  • Fold simple materials, like pillowcases or washcloths

Kids ages 4 to 5

Any of the above, plus:

  • Make the bed
  • Empty the wastebaskets
  • Bring in the mail or newspaper
  • Clear the table
  • Clean up spills
  • Water the plants
  • Organize items, such as utensils, clothing, or books
  • Hang up towels in the bathroom
  • Prepare their own snacks, like a bowl of cereal

Kids ages 6 to 7

Any of the above, plus:

  • Sweep
  • Fold laundry
  • Put away the clean laundry
  • Set and clear the table
  • Help make and pack lunch
  • Keep their bedroom organized and clean

Kids ages 8 to 9

Any of the above, plus:

  • Vacuum
  • Wash the dishes
  • Put away groceries
  • Help make dinner
  • Prepare snacks
  • Take pet for walks
  • Take the trash out
  • Weed and rake leaves
  • Dust the furniture
  • Clean the bathroom

Ages 10 and older

Any of the above, plus:

  • Mow the yard
  • Do the laundry
  • Mop the floors
  • Make easy meals
  • Clean the kitchen
  • Wash the family car
  • Clean the inside of the fridge
  • Iron clothes
  • Wash windows
  • Help take care of younger siblings
  • Change the bedsheets

Tips to consider:


It’s important to remember that the way you talk about chores will directly impact your child’s willingness to participate in them.
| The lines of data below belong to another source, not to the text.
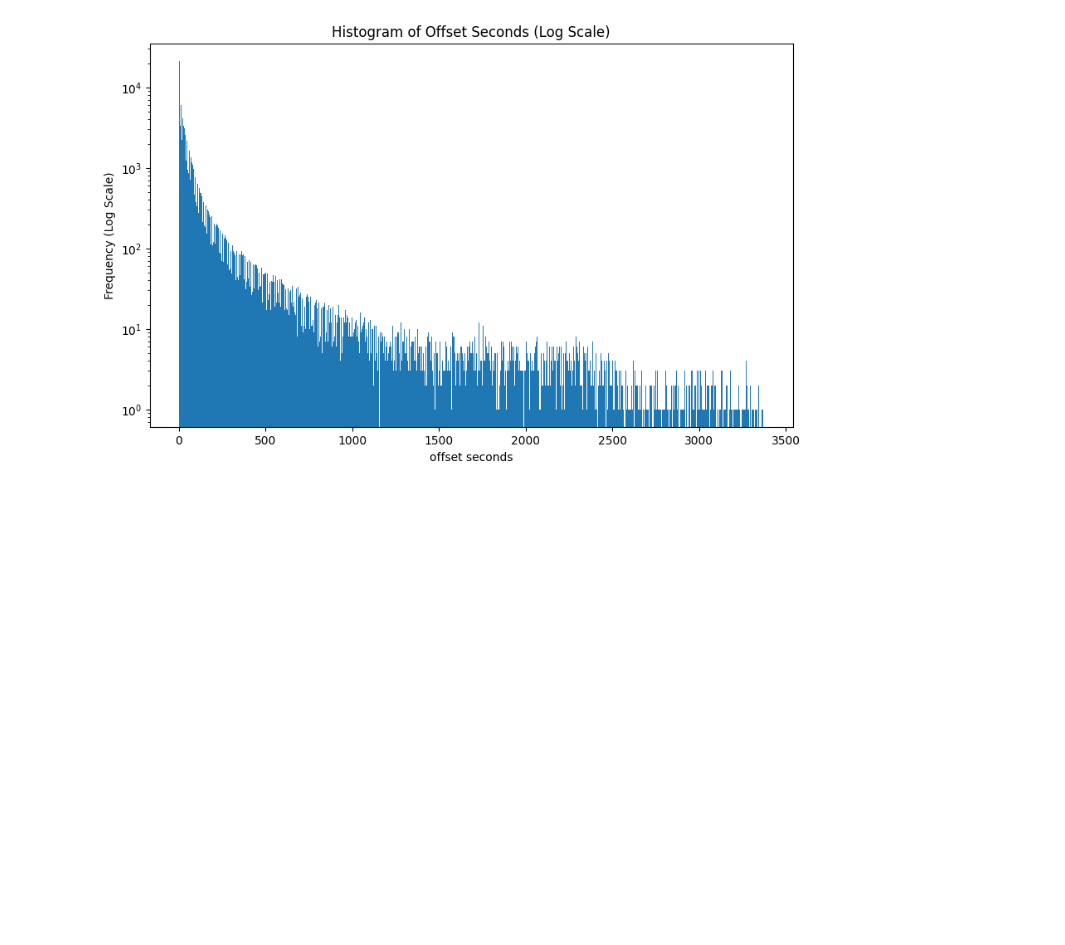
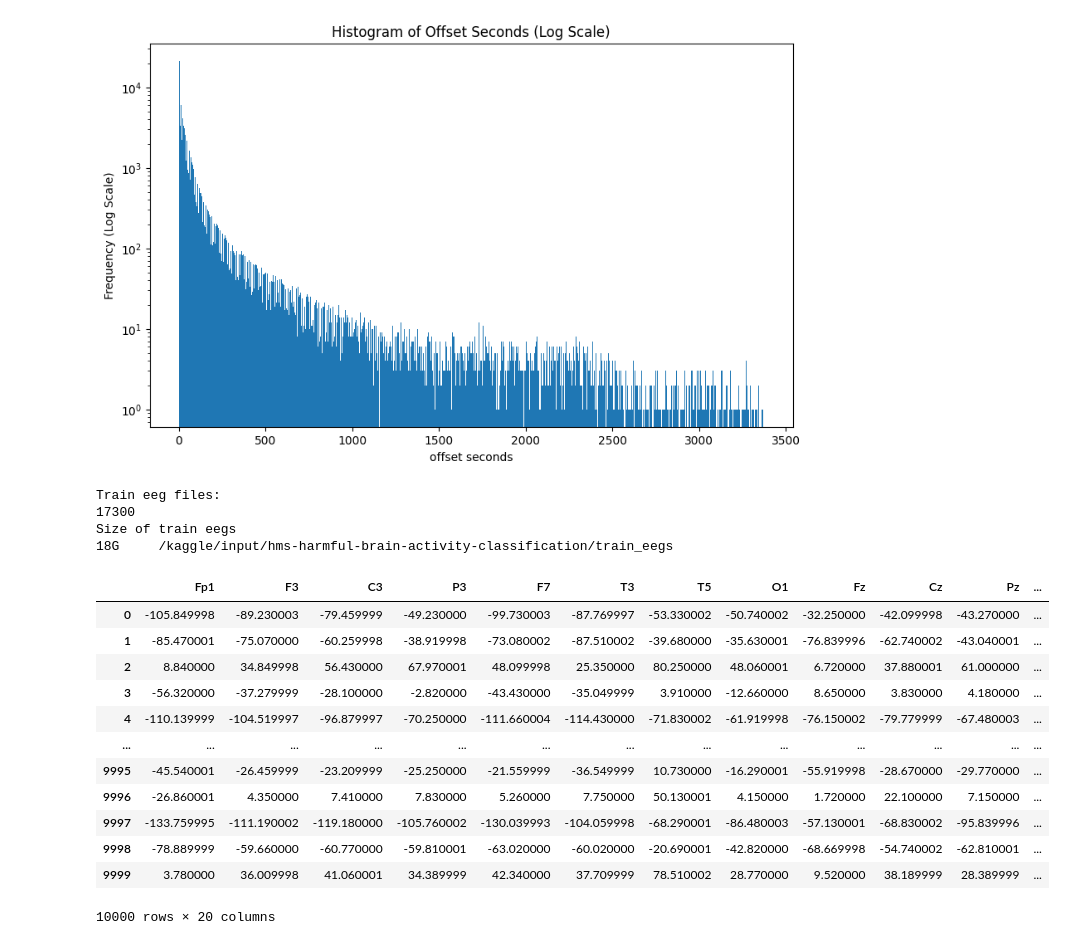
Before and after one commit to sher1ock-jp/harmful-brain-activity-class-EDA, a Jupyter notebook: harmful-brain-activity-class-eda.ipynb, the cells around one changed output. Cells and saved outputs as stored; diff of their text form; code cells hidden in the pictures; blank space fills up the shorter version.

```diff
--- a/harmful-brain-activity-class-eda.ipynb
+++ b/harmful-brain-activity-class-eda.ipynb
@@ -43,3 +43,30 @@ plt.title('Histogram of Offset Seconds (Log Scale)')
 plt.show()
 # %% [output]
 [figure]
+# %%
+print("Train eeg files: ")
+! ls /kaggle/input/hms-harmful-brain-activity-classification/train_eegs | wc -l
+print("Size of train eegs")
+! du -sh /kaggle/input/hms-harmful-brain-activity-classification/train_eegs
+# %% [output]
+Train eeg files:
+17300
+Size of train eegs
+18G     /kaggle/input/hms-harmful-brain-activity-classification/train_eegs
+# %%
+sample_train_eeg = pd.read_parquet("/kaggle/input/hms-harmful-brain-activity-classification/train_eegs/1000913311.parquet")
+sample_train_eeg
+# %% [output]
+|  | Fp1 | F3 | C3 | P3 | F7 | T3 | T5 | O1 | Fz | Cz | Pz | ... |
+| 0 | -105.849998 | -89.230003 | -79.459999 | -49.230000 | -99.730003 | -87.769997 | -53.330002 | -50.740002 | -32.250000 | -42.099998 | -43.270000 | ... |
+| 1 | -85.470001 | -75.070000 | -60.259998 | -38.919998 | -73.080002 | -87.510002 | -39.680000 | -35.630001 | -76.839996 | -62.740002 | -43.040001 | ... |
+| 2 | 8.840000 | 34.849998 | 56.430000 | 67.970001 | 48.099998 | 25.350000 | 80.250000 | 48.060001 | 6.720000 | 37.880001 | 61.000000 | ... |
+| 3 | -56.320000 | -37.279999 | -28.100000 | -2.820000 | -43.430000 | -35.049999 | 3.910000 | -12.660000 | 8.650000 | 3.830000 | 4.180000 | ... |
+| 4 | -110.139999 | -104.519997 | -96.879997 | -70.250000 | -111.660004 | -114.430000 | -71.830002 | -61.919998 | -76.150002 | -79.779999 | -67.480003 | ... |
+| ... | ... | ... | ... | ... | ... | ... | ... | ... | ... | ... | ... | ... |
+| 9995 | -45.540001 | -26.459999 | -23.209999 | -25.250000 | -21.559999 | -36.549999 | 10.730000 | -16.290001 | -55.919998 | -28.670000 | -29.770000 | ... |
+| 9996 | -26.860001 | 4.350000 | 7.410000 | 7.830000 | 5.260000 | 7.750000 | 50.130001 | 4.150000 | 1.720000 | 22.100000 | 7.150000 | ... |
+| 9997 | -133.759995 | -111.190002 | -119.180000 | -105.760002 | -130.039993 | -104.059998 | -68.290001 | -86.480003 | -57.130001 | -68.830002 | -95.839996 | ... |
+| 9998 | -78.889999 | -59.660000 | -60.770000 | -59.810001 | -63.020000 | -60.020000 | -20.690001 | -42.820000 | -68.669998 | -54.740002 | -62.810001 | ... |
+| 9999 | 3.780000 | 36.009998 | 41.060001 | 34.389999 | 42.340000 | 37.709999 | 78.510002 | 28.770000 | 9.520000 | 38.189999 | 28.389999 | ... |
+10000 rows × 20 columns
```
Also changed, not shown: parts of 4 cells of this notebook.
Children are more likely to respond to “Let’s do our chores” rather than “Do your chores,” because it emphasizes that chores are not just tasks but a way of taking care of other members of the family.


By putting the focus of chores on taking care of the family, your children will be more likely to want to share the responsibility of the family. They will be more willing to do the chores because they feel that they are contributing to the family’s overall success.


Scheduling a chore time is a good way to maintain consistency every day and to avoid the all too common “I forgot” excuse. Keep in mind that children will not always get it done right the first time and you will need to supervise them during chore-time until they get the hang of things.


Allowances are not necessary for completing chores, however, it is strictly up to you whether or not you think you should give one. Some parents believe that allowances are a good way to teach financial responsibility and are a way to simulate a job-type experience. Other parents believe that participating in chores is just another way of participating in family life and being a part of the family community is not something that should be paid off.

Cranium Values

Teamwork is one of our core values here at Cranium Academy. We believe that when parents and their children work together, both will benefit from the collaboration. Kids will gain a learning experience and life-long skills by doing their chores, while parents might have some of the stresses of housekeeping lifted off of them.